◆ ASSIGNED TASK ◆
The required result is every line of the records that includes "legend".

Stored entries

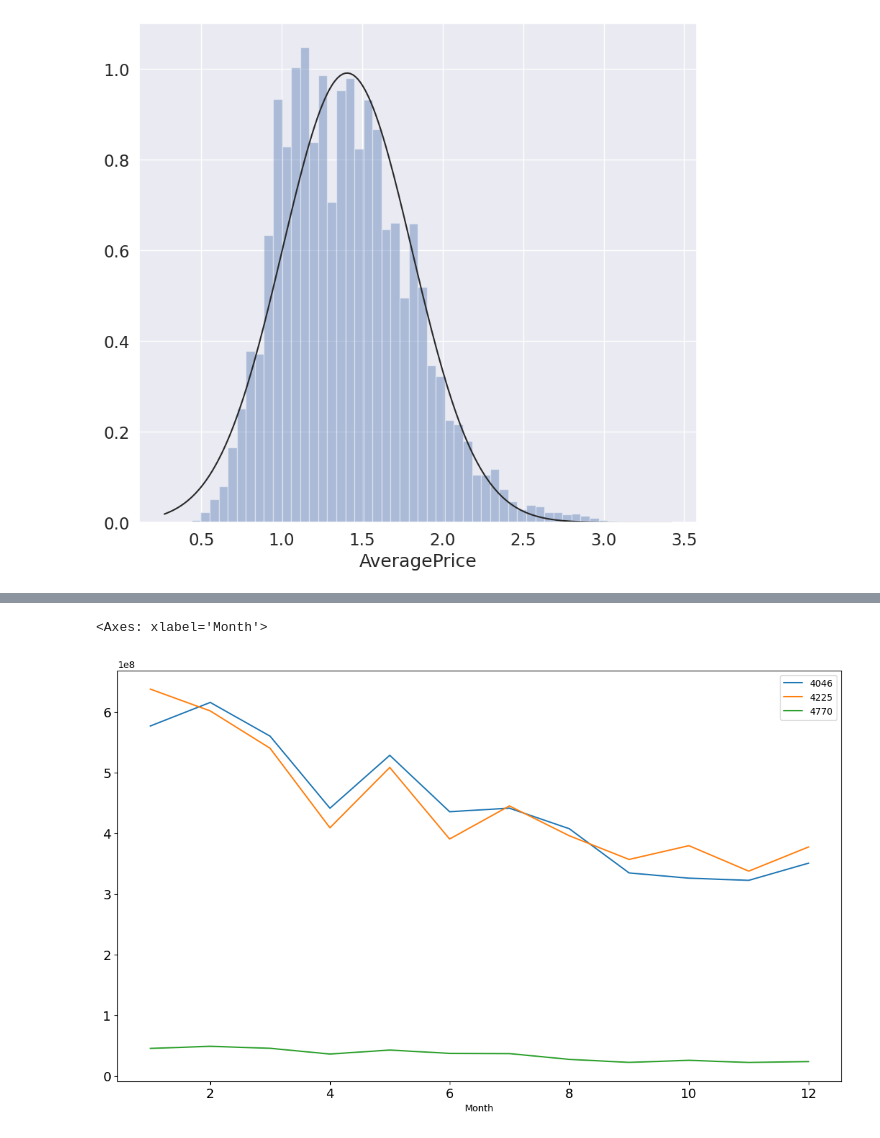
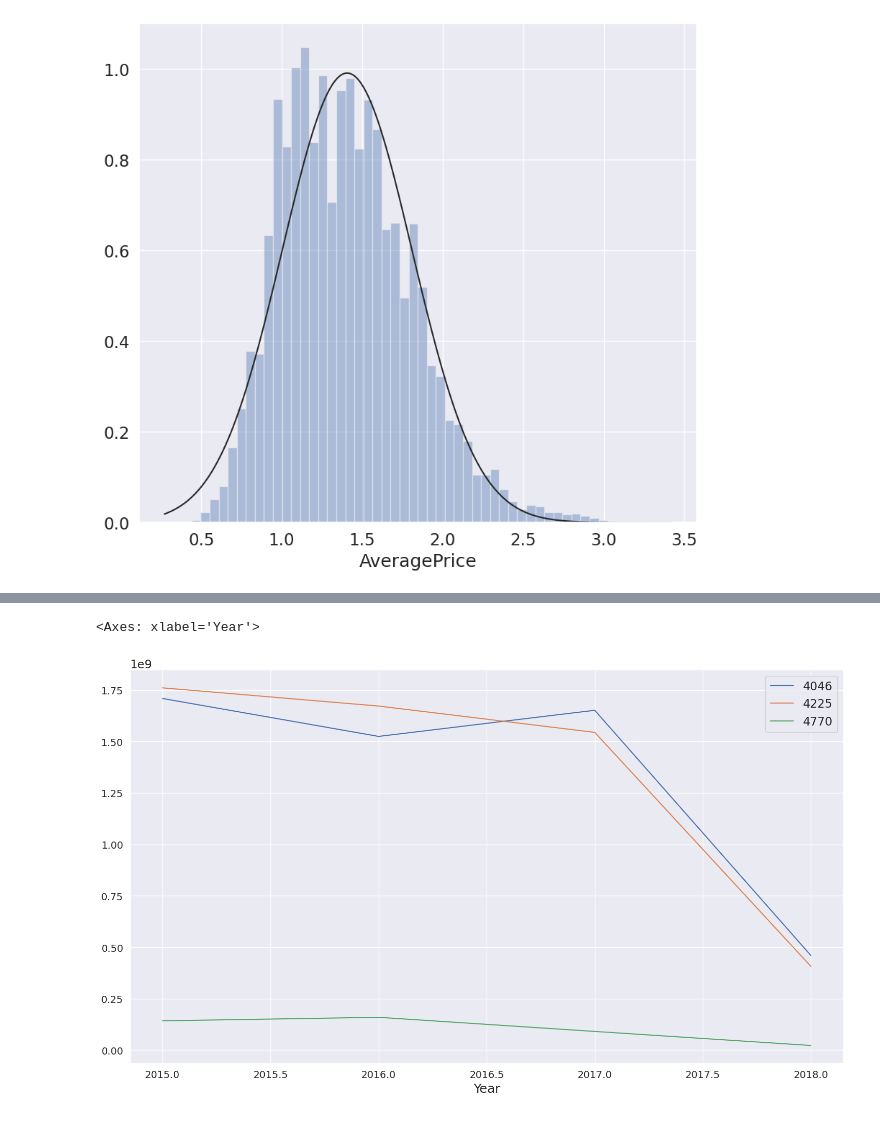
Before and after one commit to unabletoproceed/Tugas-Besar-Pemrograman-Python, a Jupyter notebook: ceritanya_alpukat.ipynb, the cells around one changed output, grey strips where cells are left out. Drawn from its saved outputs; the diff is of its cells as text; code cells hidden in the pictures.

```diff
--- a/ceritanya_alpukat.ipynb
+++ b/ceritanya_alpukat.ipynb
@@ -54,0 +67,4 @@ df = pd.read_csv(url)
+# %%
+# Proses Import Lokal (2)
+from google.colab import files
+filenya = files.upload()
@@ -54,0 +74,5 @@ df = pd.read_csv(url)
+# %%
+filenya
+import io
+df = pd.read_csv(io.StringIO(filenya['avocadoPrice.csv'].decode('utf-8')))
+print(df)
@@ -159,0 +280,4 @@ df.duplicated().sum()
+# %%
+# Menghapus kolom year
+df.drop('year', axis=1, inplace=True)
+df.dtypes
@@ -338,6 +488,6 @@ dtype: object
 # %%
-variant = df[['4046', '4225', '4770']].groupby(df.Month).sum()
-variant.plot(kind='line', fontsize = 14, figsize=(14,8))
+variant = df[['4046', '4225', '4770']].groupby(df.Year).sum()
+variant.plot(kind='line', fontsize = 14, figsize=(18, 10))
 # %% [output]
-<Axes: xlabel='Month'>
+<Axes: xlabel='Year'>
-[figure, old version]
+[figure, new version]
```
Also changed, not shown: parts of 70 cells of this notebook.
---
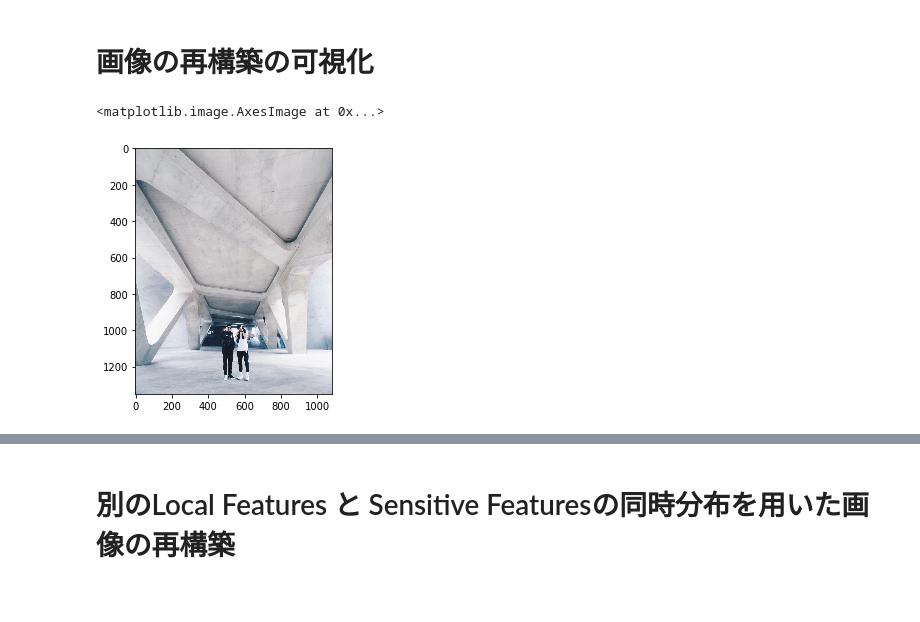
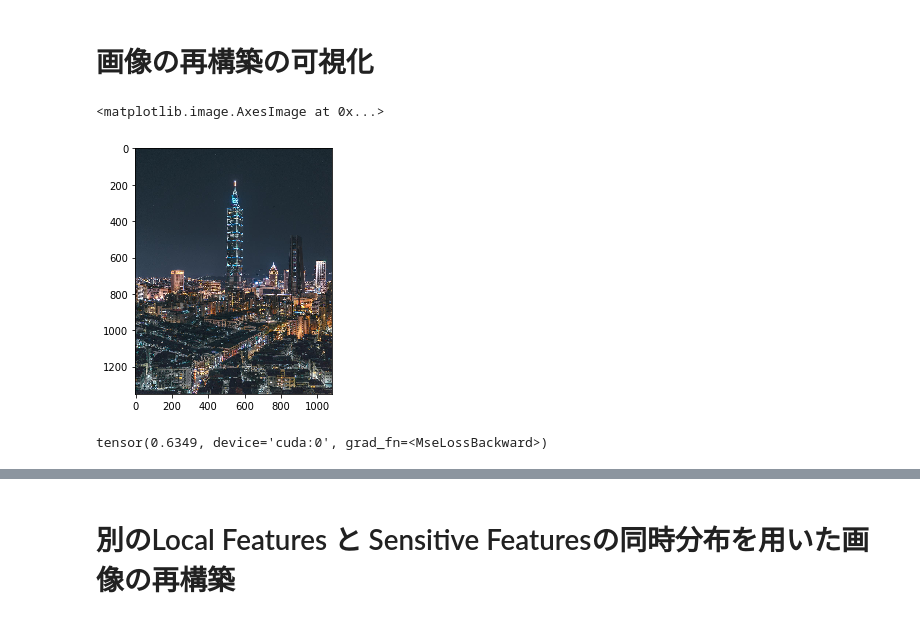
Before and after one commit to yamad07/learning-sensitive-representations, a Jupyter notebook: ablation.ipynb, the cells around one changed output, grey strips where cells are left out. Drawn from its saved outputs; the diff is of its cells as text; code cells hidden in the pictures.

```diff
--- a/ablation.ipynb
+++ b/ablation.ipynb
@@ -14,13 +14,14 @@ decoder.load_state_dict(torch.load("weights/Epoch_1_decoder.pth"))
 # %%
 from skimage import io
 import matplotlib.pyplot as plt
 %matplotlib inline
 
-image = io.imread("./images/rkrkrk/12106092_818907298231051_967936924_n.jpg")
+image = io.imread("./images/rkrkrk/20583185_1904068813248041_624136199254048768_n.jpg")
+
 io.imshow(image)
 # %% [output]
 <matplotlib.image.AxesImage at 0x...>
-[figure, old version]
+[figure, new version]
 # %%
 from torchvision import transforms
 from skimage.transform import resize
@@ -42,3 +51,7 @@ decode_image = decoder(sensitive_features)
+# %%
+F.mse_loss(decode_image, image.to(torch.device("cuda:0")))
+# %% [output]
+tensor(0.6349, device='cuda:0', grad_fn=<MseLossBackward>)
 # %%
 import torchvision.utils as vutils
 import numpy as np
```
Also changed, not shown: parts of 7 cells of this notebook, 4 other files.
--
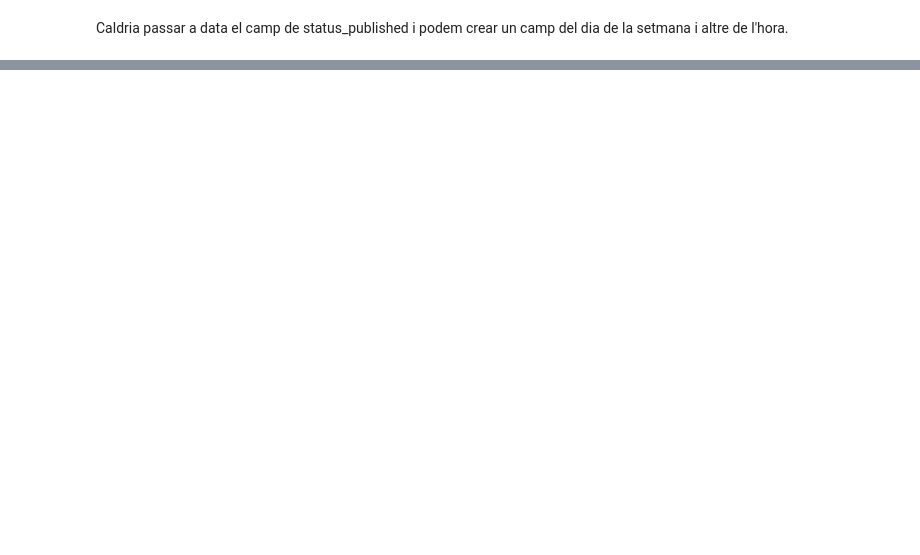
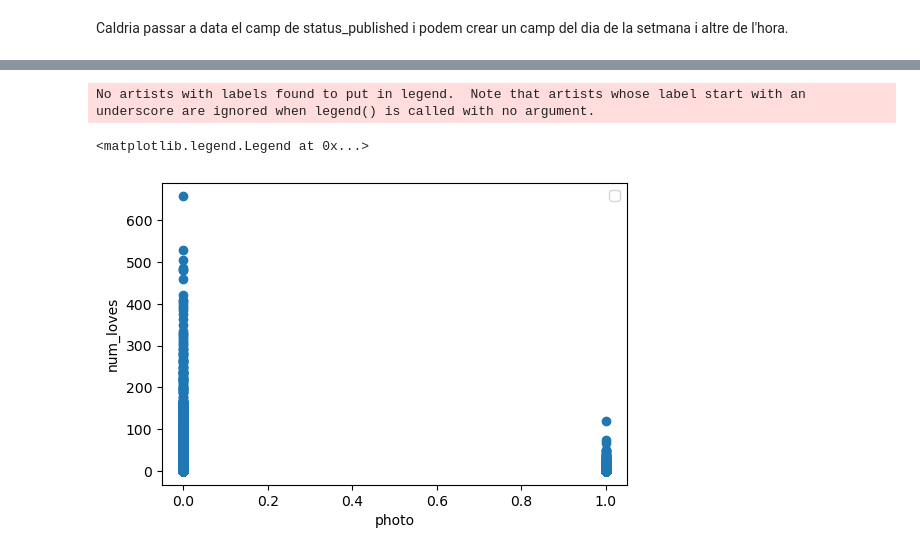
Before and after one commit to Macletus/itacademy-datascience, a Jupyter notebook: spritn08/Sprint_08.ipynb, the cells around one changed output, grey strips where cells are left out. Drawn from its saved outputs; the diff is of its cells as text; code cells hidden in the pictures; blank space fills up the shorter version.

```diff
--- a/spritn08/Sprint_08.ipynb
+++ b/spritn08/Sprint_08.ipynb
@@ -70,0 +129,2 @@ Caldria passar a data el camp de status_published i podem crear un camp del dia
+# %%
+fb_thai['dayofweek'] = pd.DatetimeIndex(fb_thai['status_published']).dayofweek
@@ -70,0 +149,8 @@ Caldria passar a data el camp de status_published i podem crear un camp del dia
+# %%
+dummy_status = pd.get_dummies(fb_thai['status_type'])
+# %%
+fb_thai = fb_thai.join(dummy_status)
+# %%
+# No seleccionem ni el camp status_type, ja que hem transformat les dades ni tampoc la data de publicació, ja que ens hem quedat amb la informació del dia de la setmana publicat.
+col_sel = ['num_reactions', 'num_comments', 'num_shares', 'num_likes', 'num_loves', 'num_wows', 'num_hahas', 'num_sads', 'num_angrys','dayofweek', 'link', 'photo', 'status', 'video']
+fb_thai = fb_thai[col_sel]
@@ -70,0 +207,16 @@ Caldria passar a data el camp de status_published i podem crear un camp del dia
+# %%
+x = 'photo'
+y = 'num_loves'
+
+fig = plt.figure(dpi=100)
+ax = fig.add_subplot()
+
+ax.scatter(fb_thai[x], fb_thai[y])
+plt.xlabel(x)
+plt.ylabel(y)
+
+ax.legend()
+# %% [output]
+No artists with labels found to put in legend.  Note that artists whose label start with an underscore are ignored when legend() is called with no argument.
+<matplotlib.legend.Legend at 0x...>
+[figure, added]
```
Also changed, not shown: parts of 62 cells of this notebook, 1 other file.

◆ EXPECTED ANSWER ◆
+ax.legend()
+No artists with labels found to put in legend.  Note that artists whose label start with an underscore are ignored when legend() is called with no argument.
+<matplotlib.legend.Legend at 0x...>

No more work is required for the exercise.